The superficial life of the superficial author of all those superficial, lubricious and extraordinarily popular sleaze-fests of the 1950s, ’60s, ’70s and ’80s, when ghost writers replaced the dying doyen of the “dirty novel.”

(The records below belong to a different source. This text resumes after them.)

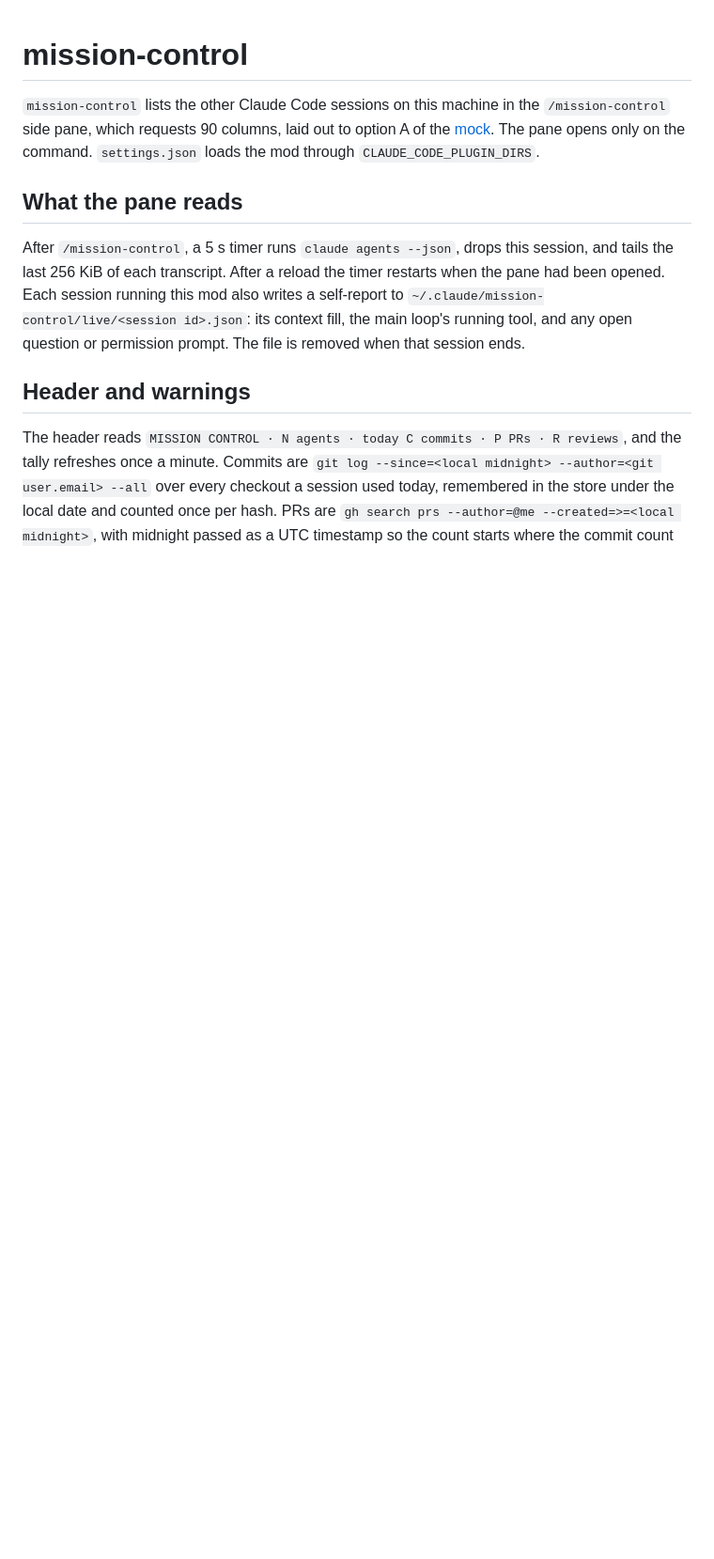
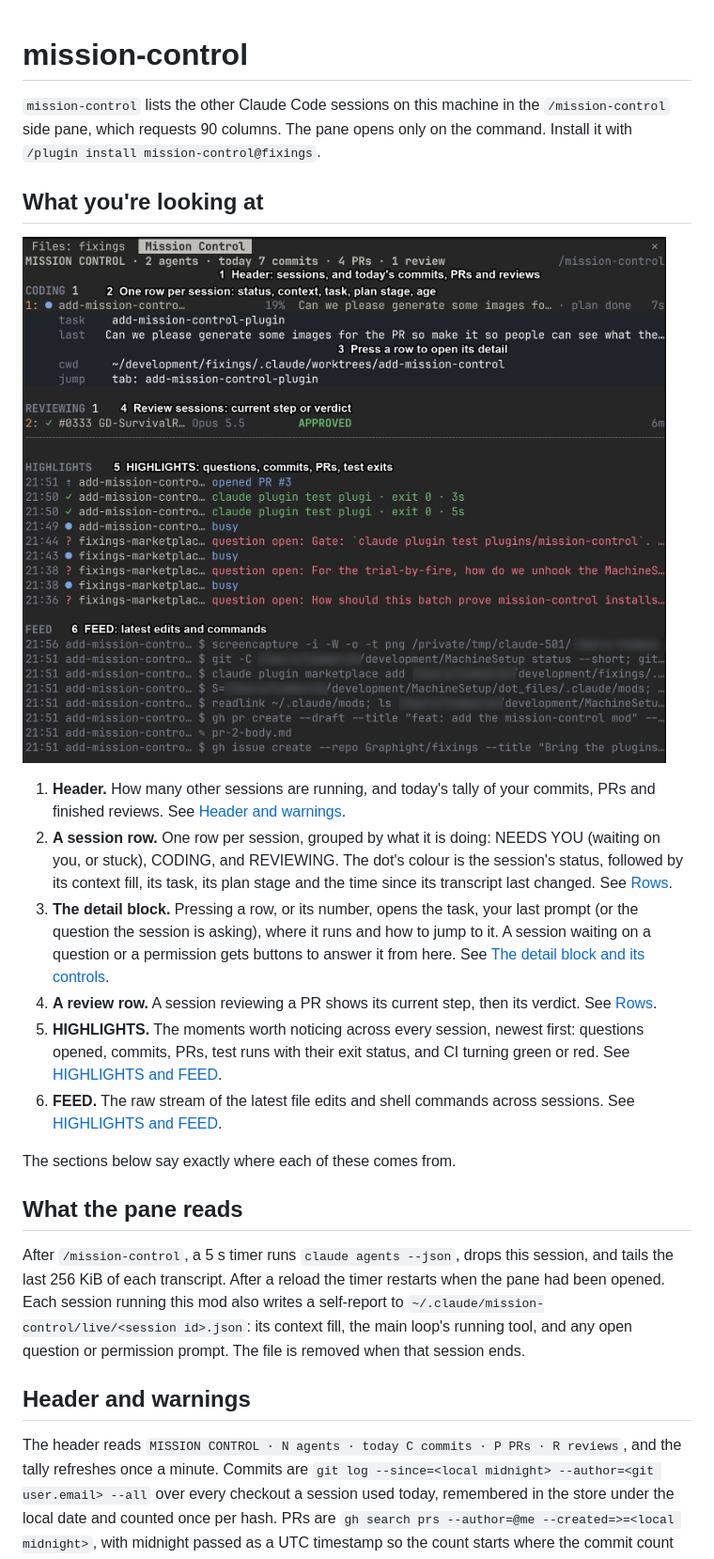
Before and after one commit to Graphight/fixings, a Markdown page: plugins/mission-control/README.md, the part around the change. Shown at 94% size. Drawn GitHub-style; pictures changed too: docs/screenshots/mission-control-annotated.jpg (added); blank space fills up the shorter version.

Commit message:
docs: add mission-control screenshots and a tour of the pane

```diff
--- a/plugins/mission-control/README.md
+++ b/plugins/mission-control/README.md
@@ -1,8 +1,35 @@
 # mission-control
 
-`mission-control` lists the other Claude Code sessions on this machine in the `/mission-control` side pane, which requests 90 columns, laid out to option A of the [mock](https://claude.ai/artifact/Apr4UEUGSkTNcxh65aX8vu).
+`mission-control` lists the other Claude Code sessions on this machine in the `/mission-control` side pane, which requests 90 columns.
 The pane opens only on the command.
-`settings.json` loads the mod through `CLAUDE_CODE_PLUGIN_DIRS`.
+Install it with `/plugin install mission-control@fixings`.
+
+## What you're looking at
+
+![The Mission Control pane, with its six parts numbered](../../docs/screenshots/mission-control-annotated.jpg)
+
+1. **Header.**
+   How many other sessions are running, and today's tally of your commits, PRs and finished reviews.
+   See [Header and warnings](#header-and-warnings).
+2. **A session row.**
+   One row per session, grouped by what it is doing: NEEDS YOU (waiting on you, or stuck), CODING, and REVIEWING.
+   The dot's colour is the session's status, followed by its context fill, its task, its plan stage and the time since its transcript last changed.
+   See [Rows](#rows).
+3. **The detail block.**
+   Pressing a row, or its number, opens the task, your last prompt (or the question the session is asking), where it runs and how to jump to it.
+   A session waiting on a question or a permission gets buttons to answer it from here.
+   See [The detail block and its controls](#the-detail-block-and-its-controls).
+4. **A review row.**
+   A session reviewing a PR shows its current step, then its verdict.
+   See [Rows](#rows).
+5. **HIGHLIGHTS.**
+   The moments worth noticing across every session, newest first: questions opened, commits, PRs, test runs with their exit status, and CI turning green or red.
+   See [HIGHLIGHTS and FEED](#highlights-and-feed).
+6. **FEED.**
+   The raw stream of the latest file edits and shell commands across sessions.
+   See [HIGHLIGHTS and FEED](#highlights-and-feed).
+
+The sections below say exactly where each of these comes from.
 
 ## What the pane reads
 
```
Also changed, not shown: docs/screenshots/mission-control.jpg (added).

Wilson (Beautiful Shadow: The Life of Patricia Highsmith, 2003, etc.), hasn’t come up with much here. From an early age, Harold Robbins (born Rubin) gleefully lied about his life, inventing episodes and characters as facilely as he did later at his typewriter. So his biographer was forced to look at public records like census data and high-school attendance sheets, to conduct interviews with survivors (neither of Robbins’ two daughters offers much here) and to wax creative. For example, Wilson begins each chapter with a Robbinsian passage along the lines of “next to having sex, driving a cool car was one of the greatest pleasures of his life” and generally ends with a brisk, “keep-on-reading” sentence such as “but even fiercer sex and censorship battles lay ahead.” This ludic silliness aside, Wilson settles for skating along the admittedly high-gloss surface of Robbins’ life. Yes, his was a Horatio Alger–style tale; Robbins actually rose from stock boy to pen The Carpetbaggers and other lucrative titles. And, yes, the text makes it patent—and ultimately rather dull—that Robbins liked sex. Lots of it. Wilson tries hard to establish that it was women the author liked, not the services they provided, but after witnessing some of Robbins’ escapades and “preferences” (prostate massages are among the milder ones), readers may well want to head for the shower. The man could sell books, though: 750 million or so, which for a while provided him with villas, yachts, fast cars and fast lanes and accommodating (young) women. Massive debts and a wheelchair, however, were his ultimate fate.
Drivel about a driveler.